* **Problem description**:
Please say how many lines in the records below contain the word "className", giving only the number.

────────

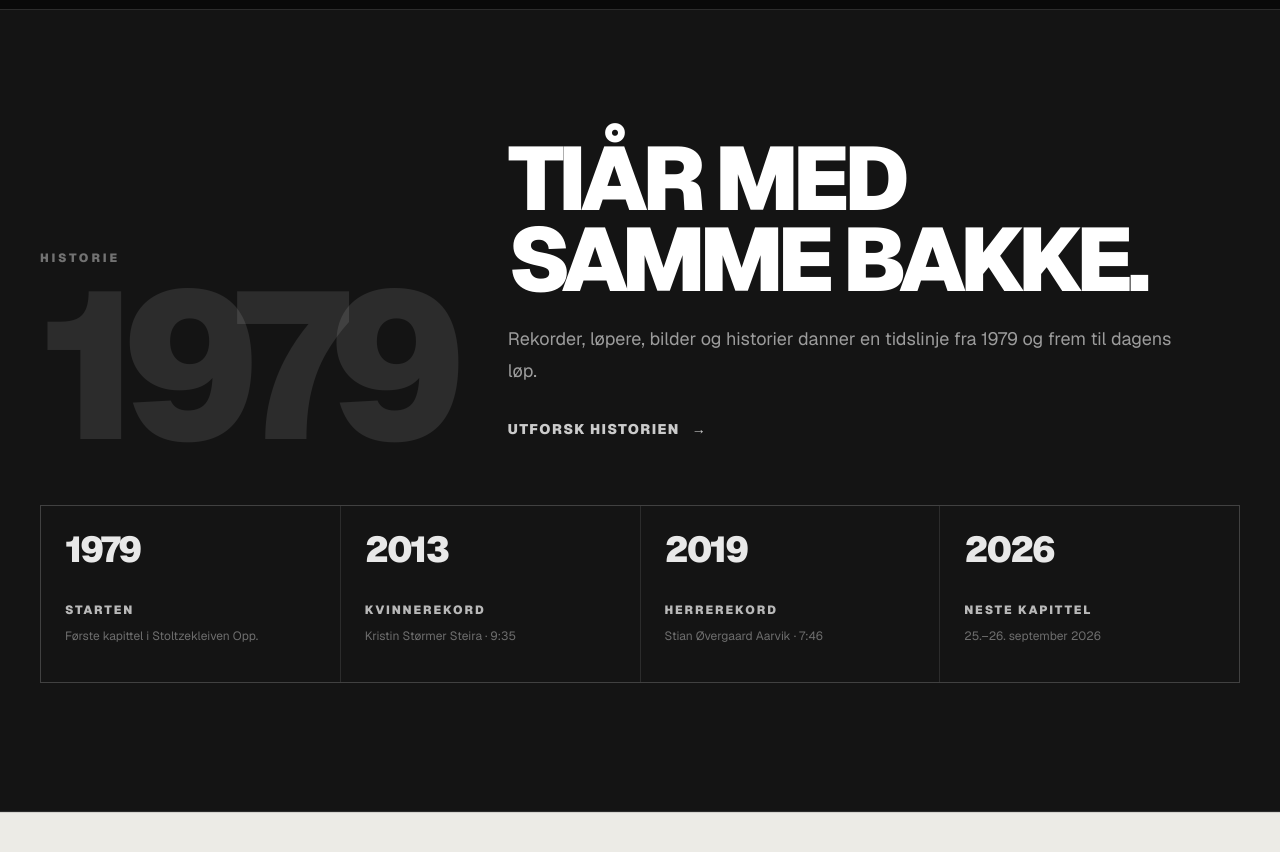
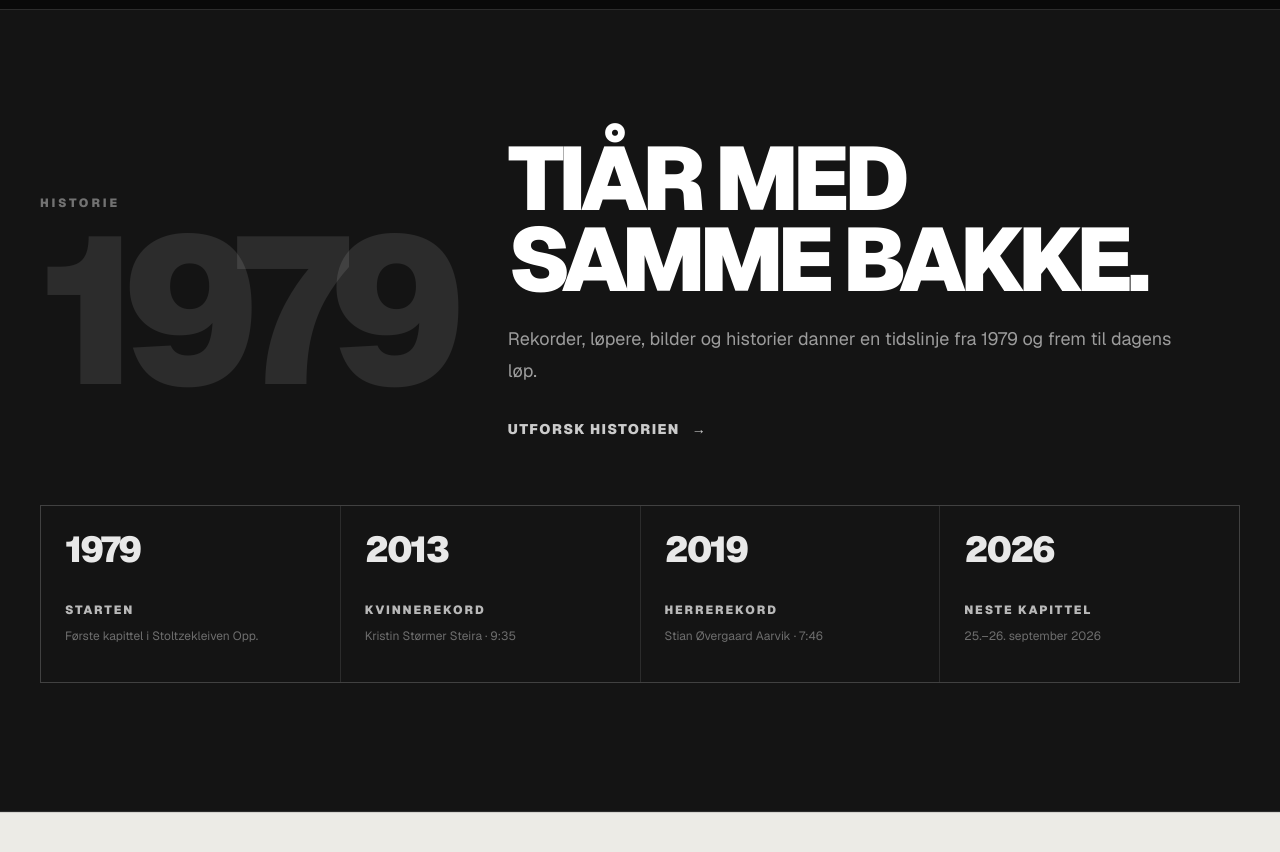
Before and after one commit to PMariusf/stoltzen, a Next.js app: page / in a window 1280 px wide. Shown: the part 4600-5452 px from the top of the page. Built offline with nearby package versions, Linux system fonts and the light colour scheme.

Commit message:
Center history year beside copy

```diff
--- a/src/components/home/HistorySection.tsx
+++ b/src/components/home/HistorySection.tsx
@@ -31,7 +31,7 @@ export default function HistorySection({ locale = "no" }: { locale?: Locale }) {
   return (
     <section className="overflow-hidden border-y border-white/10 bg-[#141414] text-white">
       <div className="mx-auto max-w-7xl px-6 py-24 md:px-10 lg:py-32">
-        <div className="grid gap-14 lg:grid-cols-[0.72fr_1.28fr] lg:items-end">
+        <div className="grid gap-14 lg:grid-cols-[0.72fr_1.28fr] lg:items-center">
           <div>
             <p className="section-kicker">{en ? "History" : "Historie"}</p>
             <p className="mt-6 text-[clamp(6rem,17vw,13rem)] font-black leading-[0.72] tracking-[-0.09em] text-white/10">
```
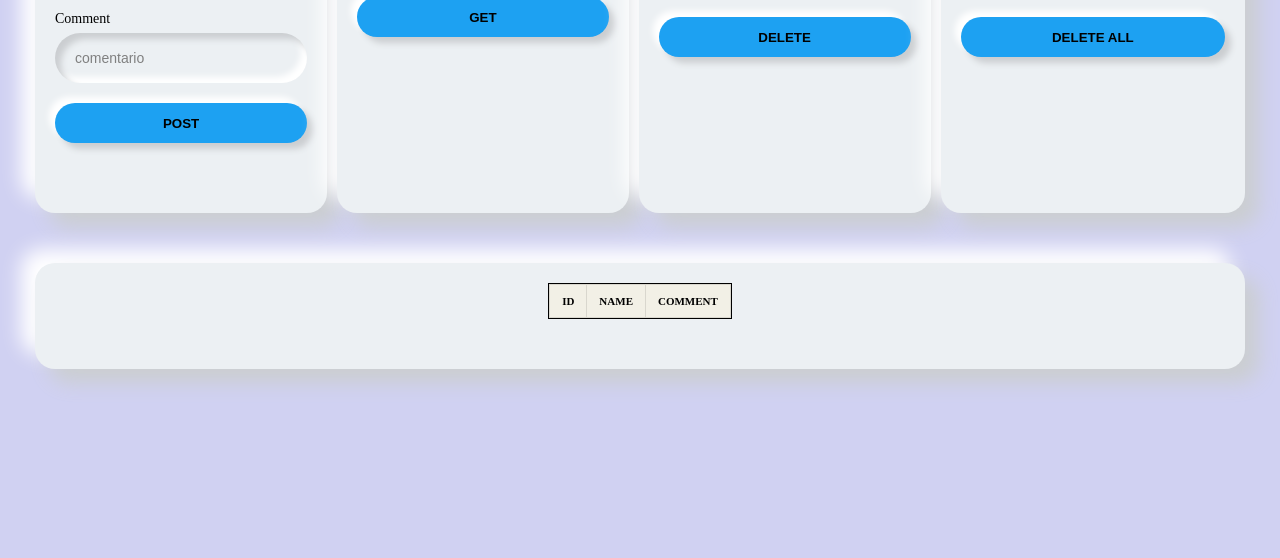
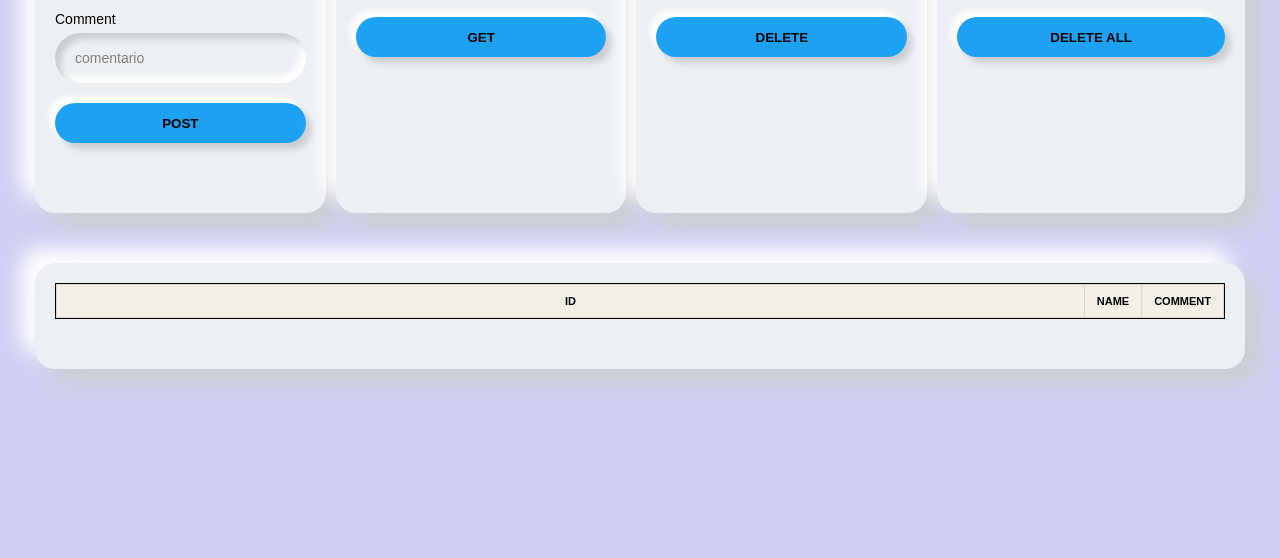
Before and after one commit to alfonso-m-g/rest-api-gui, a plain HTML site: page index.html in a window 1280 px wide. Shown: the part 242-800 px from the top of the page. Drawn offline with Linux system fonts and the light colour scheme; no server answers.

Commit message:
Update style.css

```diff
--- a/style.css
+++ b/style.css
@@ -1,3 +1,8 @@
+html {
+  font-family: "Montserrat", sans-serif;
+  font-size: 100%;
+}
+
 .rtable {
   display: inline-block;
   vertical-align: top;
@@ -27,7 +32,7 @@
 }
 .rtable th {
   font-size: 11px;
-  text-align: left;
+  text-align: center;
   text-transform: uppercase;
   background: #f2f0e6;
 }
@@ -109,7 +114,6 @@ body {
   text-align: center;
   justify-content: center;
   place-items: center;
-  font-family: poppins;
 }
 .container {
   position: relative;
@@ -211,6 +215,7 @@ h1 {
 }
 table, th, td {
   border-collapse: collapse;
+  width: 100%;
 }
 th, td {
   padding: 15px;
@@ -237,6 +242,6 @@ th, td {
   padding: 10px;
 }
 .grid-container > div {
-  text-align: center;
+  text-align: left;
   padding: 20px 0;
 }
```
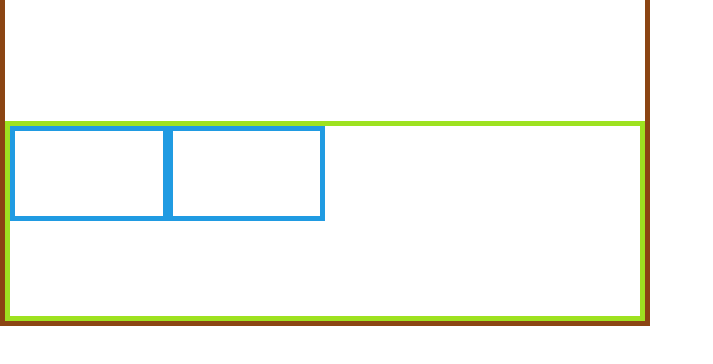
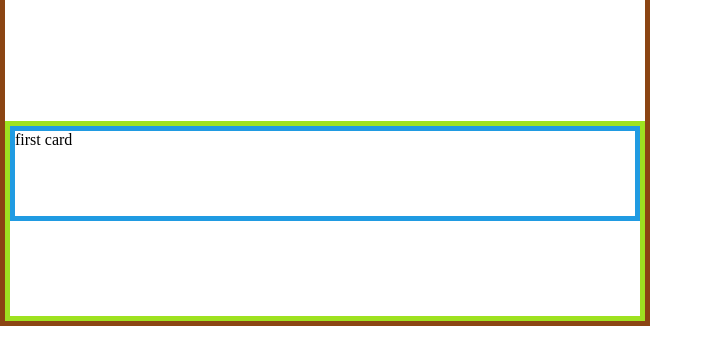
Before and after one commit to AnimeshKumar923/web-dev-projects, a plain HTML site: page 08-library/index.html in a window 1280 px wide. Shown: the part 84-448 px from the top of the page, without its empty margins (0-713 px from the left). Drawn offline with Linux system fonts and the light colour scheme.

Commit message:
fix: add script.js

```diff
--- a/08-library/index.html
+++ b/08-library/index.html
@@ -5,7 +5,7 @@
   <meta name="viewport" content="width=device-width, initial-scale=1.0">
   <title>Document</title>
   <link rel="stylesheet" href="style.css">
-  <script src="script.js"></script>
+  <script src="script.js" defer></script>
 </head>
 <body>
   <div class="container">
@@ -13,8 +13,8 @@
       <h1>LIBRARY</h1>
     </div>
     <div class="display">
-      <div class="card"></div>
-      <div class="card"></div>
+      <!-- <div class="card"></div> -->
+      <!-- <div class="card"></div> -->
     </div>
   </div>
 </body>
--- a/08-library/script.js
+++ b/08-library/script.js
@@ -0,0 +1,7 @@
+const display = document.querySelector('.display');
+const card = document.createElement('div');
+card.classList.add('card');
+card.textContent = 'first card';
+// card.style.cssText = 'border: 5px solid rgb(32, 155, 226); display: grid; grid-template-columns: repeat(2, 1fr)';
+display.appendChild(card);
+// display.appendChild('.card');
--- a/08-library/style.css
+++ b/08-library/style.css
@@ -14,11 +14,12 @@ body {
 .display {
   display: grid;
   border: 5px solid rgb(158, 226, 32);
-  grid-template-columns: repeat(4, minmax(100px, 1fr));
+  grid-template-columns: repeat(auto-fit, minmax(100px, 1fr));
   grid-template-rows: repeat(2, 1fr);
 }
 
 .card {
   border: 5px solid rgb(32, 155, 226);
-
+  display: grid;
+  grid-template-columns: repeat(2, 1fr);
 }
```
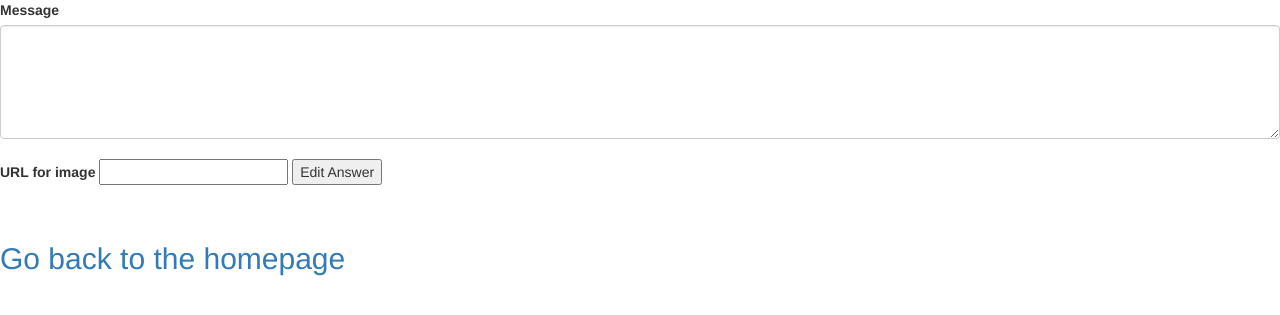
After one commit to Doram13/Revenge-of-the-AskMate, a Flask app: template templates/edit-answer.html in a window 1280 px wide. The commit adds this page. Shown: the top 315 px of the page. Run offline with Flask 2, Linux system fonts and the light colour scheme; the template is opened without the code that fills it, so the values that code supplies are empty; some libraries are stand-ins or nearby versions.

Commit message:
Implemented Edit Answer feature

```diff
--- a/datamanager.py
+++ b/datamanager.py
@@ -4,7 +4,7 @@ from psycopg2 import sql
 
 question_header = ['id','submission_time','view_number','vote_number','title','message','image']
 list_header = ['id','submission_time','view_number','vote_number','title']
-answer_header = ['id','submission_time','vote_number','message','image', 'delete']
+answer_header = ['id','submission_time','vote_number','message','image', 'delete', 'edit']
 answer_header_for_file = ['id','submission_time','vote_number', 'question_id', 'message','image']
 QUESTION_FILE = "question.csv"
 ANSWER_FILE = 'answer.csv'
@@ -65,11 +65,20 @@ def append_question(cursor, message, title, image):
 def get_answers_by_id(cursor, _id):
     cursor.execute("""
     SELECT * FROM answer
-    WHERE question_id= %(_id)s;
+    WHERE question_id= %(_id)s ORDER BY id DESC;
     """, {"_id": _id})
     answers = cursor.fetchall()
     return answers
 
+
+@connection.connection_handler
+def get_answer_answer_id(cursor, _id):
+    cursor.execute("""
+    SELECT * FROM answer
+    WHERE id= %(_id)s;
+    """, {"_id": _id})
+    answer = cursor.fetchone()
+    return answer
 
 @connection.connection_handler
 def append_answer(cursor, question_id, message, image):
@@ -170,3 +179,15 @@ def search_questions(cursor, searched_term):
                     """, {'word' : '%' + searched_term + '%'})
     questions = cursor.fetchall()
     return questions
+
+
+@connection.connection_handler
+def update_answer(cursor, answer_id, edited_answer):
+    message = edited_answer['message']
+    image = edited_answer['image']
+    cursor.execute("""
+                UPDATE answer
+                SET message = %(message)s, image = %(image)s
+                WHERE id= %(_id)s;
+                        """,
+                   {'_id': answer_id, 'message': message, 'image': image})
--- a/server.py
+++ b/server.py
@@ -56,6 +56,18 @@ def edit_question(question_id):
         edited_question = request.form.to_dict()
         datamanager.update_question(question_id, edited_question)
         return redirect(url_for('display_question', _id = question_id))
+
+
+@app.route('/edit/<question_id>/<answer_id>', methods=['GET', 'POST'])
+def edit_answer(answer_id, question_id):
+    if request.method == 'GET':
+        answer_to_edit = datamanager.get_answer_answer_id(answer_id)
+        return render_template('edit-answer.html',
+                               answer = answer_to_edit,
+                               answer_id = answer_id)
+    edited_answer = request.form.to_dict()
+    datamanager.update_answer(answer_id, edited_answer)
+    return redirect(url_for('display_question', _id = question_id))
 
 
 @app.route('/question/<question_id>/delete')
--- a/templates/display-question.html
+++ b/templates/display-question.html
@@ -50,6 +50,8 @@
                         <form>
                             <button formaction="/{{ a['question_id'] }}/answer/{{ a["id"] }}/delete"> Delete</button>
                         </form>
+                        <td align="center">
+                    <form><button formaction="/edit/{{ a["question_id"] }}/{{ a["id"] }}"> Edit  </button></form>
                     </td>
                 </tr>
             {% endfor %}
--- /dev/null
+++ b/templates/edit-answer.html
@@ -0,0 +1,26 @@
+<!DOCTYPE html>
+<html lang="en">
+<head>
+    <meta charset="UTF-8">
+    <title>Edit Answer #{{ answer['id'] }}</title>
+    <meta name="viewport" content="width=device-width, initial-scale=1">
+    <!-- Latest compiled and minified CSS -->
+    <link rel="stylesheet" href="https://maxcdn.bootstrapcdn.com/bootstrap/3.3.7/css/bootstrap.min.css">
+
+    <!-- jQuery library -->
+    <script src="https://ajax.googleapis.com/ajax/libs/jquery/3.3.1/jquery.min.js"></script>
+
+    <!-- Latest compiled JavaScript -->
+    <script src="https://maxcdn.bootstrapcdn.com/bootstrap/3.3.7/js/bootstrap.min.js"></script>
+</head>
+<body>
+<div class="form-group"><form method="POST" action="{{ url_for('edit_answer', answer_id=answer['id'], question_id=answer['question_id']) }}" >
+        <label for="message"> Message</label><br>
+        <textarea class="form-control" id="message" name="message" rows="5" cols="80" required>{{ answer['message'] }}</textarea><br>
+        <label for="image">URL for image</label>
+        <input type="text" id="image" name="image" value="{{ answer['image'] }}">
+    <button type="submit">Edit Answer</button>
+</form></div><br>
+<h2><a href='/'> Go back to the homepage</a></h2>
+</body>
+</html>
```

────────

* **Result for this exercise**:
6